** PROMPT **
Reproduce all lines of the listing below in which the word "rgba" occurs.

(MATERIAL FOR THIS EXERCISE Opens)

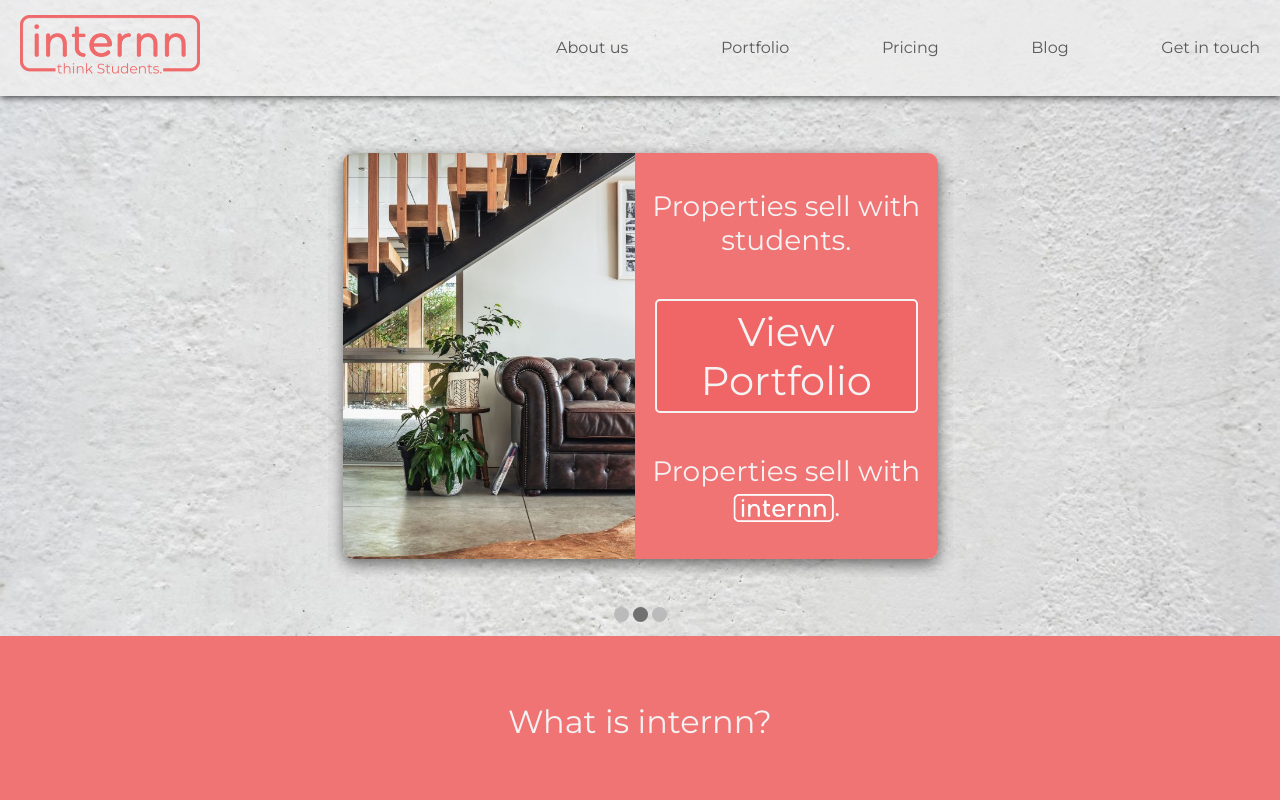
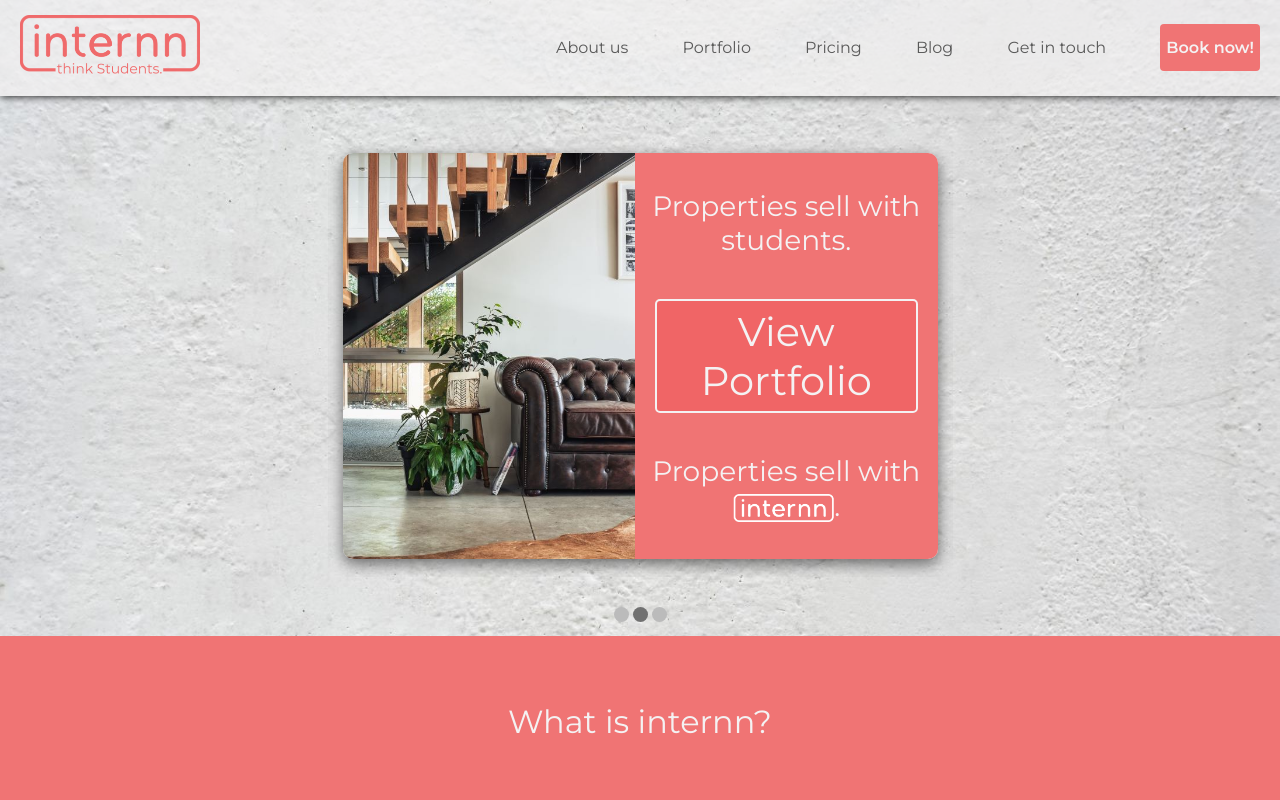
Before and after one commit to SamKelsey/internn-react-app, a React (Create React App) app: page / in a window 1280 px wide. Shown: the top 800 px of the page. Built offline with nearby package versions, Linux system fonts and the light colour scheme.

Commit message:
Added booking button link

```diff
--- a/src/components/Header/Header.js
+++ b/src/components/Header/Header.js
@@ -1,5 +1,6 @@
 import React, { Component } from "react";
 import { Link } from "react-router-dom";
+import config from "../../config.json";
 
 import "./header.css";
 import NavLinks from "./subcomponents/NavLinks";
@@ -130,9 +131,9 @@ class Header extends Component {
           <div className="stickyHeader-logo">
             <HeaderLogo />
           </div>
-          <Link to="/make-a-booking" className="booking-link">
+          <a href={config["booking-url"]} className="booking-link">
             <h2>Book now!</h2>
-          </Link>
+          </a>
         </div>
       </div>
     );
--- a/src/components/Header/header.css
+++ b/src/components/Header/header.css
@@ -96,15 +96,6 @@ nav ul:hover {
 .burger-menu .burger-menu-links-container .burger-nav .nav-link {
   padding: 5vh 0;
   font-size: 1.5rem;
-}
-
-.burger-menu .burger-menu-links-container .burger-nav .nav-link a {
-  color: #888888;
-  font-family: "Montserrat", sans-serif;
-}
-
-.burger-menu .burger-menu-links-container .burger-nav .nav-link a:hover {
-  color: rgba(136, 136, 136, 0.8);
 }
 
 .burger-logo {
@@ -244,4 +235,20 @@ nav ul:hover {
   -webkit-transform: translate(0, 70px);
           transform: translate(0, 70px);
 }
+
+.header-booking-link {
+  color: #f4f2f3;
+}
+
+.header-booking-link a {
+  font-weight: bolder;
+  padding: 14px 6px;
+  border-radius: 4px;
+  background-color: #f07474;
+  color: #f4f2f3;
+}
+
+.header-booking-link:hover {
+  color: rgba(244, 242, 243, 0.7);
+}
 /*# sourceMappingURL=header.css.map */
--- a/src/components/Header/header.scss
+++ b/src/components/Header/header.scss
@@ -83,15 +83,6 @@ nav {
       .nav-link {
         padding: 5vh 0;
         font-size: 1.5rem;
-
-        a {
-          color: rgb(136, 136, 136);
-          font-family: "Montserrat", sans-serif;
-
-          &:hover {
-            color: rgba(136, 136, 136, 0.8);
-          }
-        }
       }
     }
   }
@@ -221,3 +212,19 @@ $elementHeight: 0.8;
 .header-active {
   transform: translate(0, $stickyHeaderHeight);
 }
+
+.header-booking-link {
+  color: $sigWhite;
+
+  a {
+    font-weight: bolder;
+    padding: 14px 6px;
+    border-radius: 4px;
+    background-color: $sigRed;
+    color: $sigWhite;
+  }
+
+  &:hover {
+    color: $sigWhiteOpaque;
+  }
+}
--- a/src/components/Header/subcomponents/NavLinks.js
+++ b/src/components/Header/subcomponents/NavLinks.js
@@ -1,6 +1,7 @@
 import React, { Component } from "react";
 import { HashLink } from "react-router-hash-link";
 import { Link } from "react-router-dom";
+import config from "../../../config.json";
 
 class NavLinks extends Component {
   render() {
@@ -56,6 +57,16 @@ class NavLinks extends Component {
             Get in touch
           </HashLink>
         </li>
+        <li className="nav-link header-booking-link">
+          <a
+            href={config["booking-url"]}
+            onClick={(e) =>
+              this.props.isBurgerMenu ? this.props.toggleBurgerMenu(e) : ""
+            }
+          >
+            Book now!
+          </a>
+        </li>
       </React.Fragment>
     );
   }
--- a/src/components/Pricing/Pricing.js
+++ b/src/components/Pricing/Pricing.js
@@ -2,6 +2,7 @@ import React, { Component } from "react";
 import { Link } from "react-router-dom";
 import "./pricing.css";
 import priceCalculator from "../../services/priceCalculator";
+import config from "../../config.json";
 
 class Pricing extends Component {
   constructor(props) {
@@ -61,7 +62,7 @@ class Pricing extends Component {
         <p>
           Like what you see?{" "}
           <span>
-            <Link to="/make-a-booking">Book now</Link>
+            <a href={config["booking-url"]}>Book now</a>
           </span>
         </p>
       </div>
--- /dev/null
+++ b/src/config.json
@@ -0,0 +1,3 @@
+{
+  "booking-url": "https://squareup.com/appointments/book/lh5bwjbbh62mfi/L9SG5QR4MCQA8/services"
+}
```
Also changed, not shown: 1 other file (tests, documents, lock files or other folders).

(MATERIAL FOR THIS EXERCISE Closes)

** SOLUTION **
-  color: rgba(136, 136, 136, 0.8);
+  color: rgba(244, 242, 243, 0.7);
-            color: rgba(136, 136, 136, 0.8);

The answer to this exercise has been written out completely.